Let integers d\geqslant 2m\geqslant\text{max}(2,2Ce) be arbitrary parameters and C>0 be independent of d.  Let V be finite vector space, and A\subseteq V satisfy E_{2m}(A)>\lvert A \rvert ^{2m}d^{-m}\left(2^{4m+3}m^{6m+4}C^{2m}+2m^{2m+1}\right). Then \exists S\subseteq A with \text{dim}(\text{span}(S))\leqslant d and \lvert S\rvert \geqslant\dfrac{C}{d} \lvert A\rvert

Remarks on Theorem 2

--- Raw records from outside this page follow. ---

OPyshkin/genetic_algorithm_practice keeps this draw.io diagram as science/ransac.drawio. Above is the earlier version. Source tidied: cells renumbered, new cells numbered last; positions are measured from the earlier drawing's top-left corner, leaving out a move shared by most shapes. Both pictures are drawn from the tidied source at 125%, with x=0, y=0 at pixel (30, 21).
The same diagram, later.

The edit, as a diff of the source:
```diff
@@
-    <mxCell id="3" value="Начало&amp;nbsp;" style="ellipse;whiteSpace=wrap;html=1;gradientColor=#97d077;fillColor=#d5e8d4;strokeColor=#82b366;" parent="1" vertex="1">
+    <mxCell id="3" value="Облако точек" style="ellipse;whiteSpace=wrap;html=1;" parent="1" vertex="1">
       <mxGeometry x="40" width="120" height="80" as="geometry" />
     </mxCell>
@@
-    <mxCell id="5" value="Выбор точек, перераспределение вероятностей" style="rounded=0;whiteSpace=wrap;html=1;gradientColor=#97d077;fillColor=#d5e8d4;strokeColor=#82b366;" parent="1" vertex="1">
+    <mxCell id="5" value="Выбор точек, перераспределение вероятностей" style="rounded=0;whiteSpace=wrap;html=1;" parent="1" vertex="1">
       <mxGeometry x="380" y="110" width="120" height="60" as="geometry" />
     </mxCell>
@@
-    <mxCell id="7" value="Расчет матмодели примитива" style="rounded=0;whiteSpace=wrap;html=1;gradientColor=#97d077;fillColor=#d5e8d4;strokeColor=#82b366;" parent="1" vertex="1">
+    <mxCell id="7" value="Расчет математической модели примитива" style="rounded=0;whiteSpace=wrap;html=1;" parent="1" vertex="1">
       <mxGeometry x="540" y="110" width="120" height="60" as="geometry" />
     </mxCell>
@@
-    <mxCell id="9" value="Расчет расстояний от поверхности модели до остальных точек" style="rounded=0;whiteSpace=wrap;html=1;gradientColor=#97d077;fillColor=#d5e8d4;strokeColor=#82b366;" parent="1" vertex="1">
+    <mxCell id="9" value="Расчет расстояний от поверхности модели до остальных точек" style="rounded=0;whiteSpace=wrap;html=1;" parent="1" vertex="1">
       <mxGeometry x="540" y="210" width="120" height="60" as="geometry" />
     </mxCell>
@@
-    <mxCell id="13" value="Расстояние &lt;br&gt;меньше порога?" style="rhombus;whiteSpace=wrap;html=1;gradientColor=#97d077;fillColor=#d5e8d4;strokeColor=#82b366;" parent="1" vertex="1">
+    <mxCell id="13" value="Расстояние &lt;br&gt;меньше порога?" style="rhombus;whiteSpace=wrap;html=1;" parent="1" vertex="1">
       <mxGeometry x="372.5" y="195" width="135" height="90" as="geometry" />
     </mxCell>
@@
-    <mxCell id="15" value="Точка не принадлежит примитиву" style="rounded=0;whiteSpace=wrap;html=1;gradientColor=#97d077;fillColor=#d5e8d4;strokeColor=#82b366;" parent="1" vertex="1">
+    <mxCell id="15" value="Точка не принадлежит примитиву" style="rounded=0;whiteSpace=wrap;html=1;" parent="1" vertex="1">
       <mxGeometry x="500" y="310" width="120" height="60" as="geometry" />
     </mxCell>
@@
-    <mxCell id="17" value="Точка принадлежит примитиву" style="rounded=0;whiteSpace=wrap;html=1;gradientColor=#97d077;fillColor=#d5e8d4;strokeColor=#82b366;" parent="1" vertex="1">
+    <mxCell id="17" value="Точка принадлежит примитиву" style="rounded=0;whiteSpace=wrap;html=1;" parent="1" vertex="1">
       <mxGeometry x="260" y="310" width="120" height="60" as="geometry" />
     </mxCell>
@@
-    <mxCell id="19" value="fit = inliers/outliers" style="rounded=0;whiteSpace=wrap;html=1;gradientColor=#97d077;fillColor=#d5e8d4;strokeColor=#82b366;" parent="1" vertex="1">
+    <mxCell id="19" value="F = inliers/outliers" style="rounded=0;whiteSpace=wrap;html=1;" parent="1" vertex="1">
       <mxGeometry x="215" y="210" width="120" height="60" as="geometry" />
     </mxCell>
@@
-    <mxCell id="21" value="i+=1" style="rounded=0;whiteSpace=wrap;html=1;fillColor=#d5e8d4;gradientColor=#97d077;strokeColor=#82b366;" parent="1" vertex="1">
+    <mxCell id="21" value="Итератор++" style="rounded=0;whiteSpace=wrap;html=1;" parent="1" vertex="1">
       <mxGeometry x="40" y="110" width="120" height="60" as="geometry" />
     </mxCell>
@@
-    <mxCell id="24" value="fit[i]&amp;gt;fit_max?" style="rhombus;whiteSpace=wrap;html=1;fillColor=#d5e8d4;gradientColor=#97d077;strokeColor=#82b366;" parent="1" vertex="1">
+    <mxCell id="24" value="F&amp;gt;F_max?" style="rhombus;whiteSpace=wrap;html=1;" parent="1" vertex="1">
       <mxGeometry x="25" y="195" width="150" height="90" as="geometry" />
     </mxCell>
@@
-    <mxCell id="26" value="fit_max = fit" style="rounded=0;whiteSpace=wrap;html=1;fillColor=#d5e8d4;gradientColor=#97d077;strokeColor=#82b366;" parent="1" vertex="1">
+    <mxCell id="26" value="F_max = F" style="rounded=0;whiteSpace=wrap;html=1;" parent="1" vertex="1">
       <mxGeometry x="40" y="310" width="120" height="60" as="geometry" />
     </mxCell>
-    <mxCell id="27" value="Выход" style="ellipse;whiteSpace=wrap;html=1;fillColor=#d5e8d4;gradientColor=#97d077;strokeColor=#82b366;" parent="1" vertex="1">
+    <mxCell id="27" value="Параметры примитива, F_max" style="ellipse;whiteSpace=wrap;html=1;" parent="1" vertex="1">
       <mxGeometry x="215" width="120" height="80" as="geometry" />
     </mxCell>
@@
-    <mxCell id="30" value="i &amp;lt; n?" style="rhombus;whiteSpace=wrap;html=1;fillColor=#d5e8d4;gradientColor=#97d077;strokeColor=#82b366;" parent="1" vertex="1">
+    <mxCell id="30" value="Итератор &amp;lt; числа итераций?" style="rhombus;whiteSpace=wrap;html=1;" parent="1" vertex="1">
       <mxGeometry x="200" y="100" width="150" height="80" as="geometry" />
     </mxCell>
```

  1. This theorem is good in the case where d is a smallish power of \lvert A\rvert; B-K have d\approx \lvert A\rvert ^{\frac{1}{3}}. It gives some structural information even when the 2m-fold additive energy of A is quite a long way below the maximum possible.
  2. This is the first main ‘new’ result in Bateman-Katz’s paper, and is the main topic of this post.
  3. 2m\geqslant 2Ce is just a minor technical condition that streamlines a particular estimation step. It could certainly be removed with a little more effort, and no effort at all if one didn’t care about how the constants in Theorem 2 depended on m.
  4. One needs Lemma 1 as an ingredient in the proof of Theorem 2, applied to a suitably chosen random subset S\subseteq A.
  5. For certain choices of the parameters we can use Theorem 2  to bootstrap an improved theorem regarding E_{8}(A), say, which would be better than applying Theorem 2 directly with m=4.

Expanding on this last remark, we note that by Holder’s inequality we have

E_{2m}(A)\geqslant \dfrac{E_{8}(A)^{\frac{m-1}{3}}}{\lvert A \rvert ^{\frac{m-4}{3}}}

[This follows from the fact that E_{2m}(A)=\sum\lvert \hat{A}(r)\rvert^{2m} and taking Holder in the form \sum\lvert f\rvert ^{2k}\leqslant\left(\sum\lvert f \rvert^{2m}\right)^{\frac{k-1}{m-1}}\left(\sum\lvert f \rvert ^{2}\right)^{\frac{m-k}{m-1}} with k=4, followed by Parseval applied to the second bracket].

Therefore we can make the conclusion of Theorem 2 provided that, for some m,

E_{8}(A)>\left(\lvert A\rvert ^{2m+\frac{m-4}{3}}\right)^{\frac{3}{m-1}}d^{\frac{-3m}{m-1}}\left(2^{4m+3}m^{6m+4}C^{2m}+2m^{2m+3}\right)^{\frac{3}{m-1}}   (1)

Suppose we wanted to be able to take d=\lvert A \rvert ^{\epsilon} for some fixed \epsilon. Applying Theorem 2 directly would only allow us to do so when E_{8}(A)\gg\lvert A\rvert ^{8-4\epsilon} (so for example we would be forced to have \epsilon>\frac{1}{4} to get a non-trivial result). However, equation (1) allows us to conclude whenever E_{8}(A)\gg_{m}\lvert A\rvert ^{7+\frac{3}{m-1}-\frac{3\epsilon m}{m-1}}. Taking m large enough, depending on \epsilon, we win if E_{8}(A)\gg_{\epsilon}\lvert A\rvert ^{7-2\epsilon}, which is better for \epsilon<\frac{1}{2}. We state this as a corollary:

Corollary 3

Let \epsilon\in (0,\frac{1}{2}), and let V be finite vector space, and A\subseteq V. Then there exist a constant K=K(\epsilon) such that if E_{8}(A)\geqslant K(\epsilon)\lvert A\rvert ^{7-2\epsilon} then \exists S\subseteq A with \text{dim}(\text{span}(S))\leqslant \lvert A\rvert^{\epsilon} and \lvert S\rvert\geqslant\lvert A\rvert^{1-\epsilon}

Proof: Above discussion.

Proofs of Lemma 1 and Theorem 2 are below.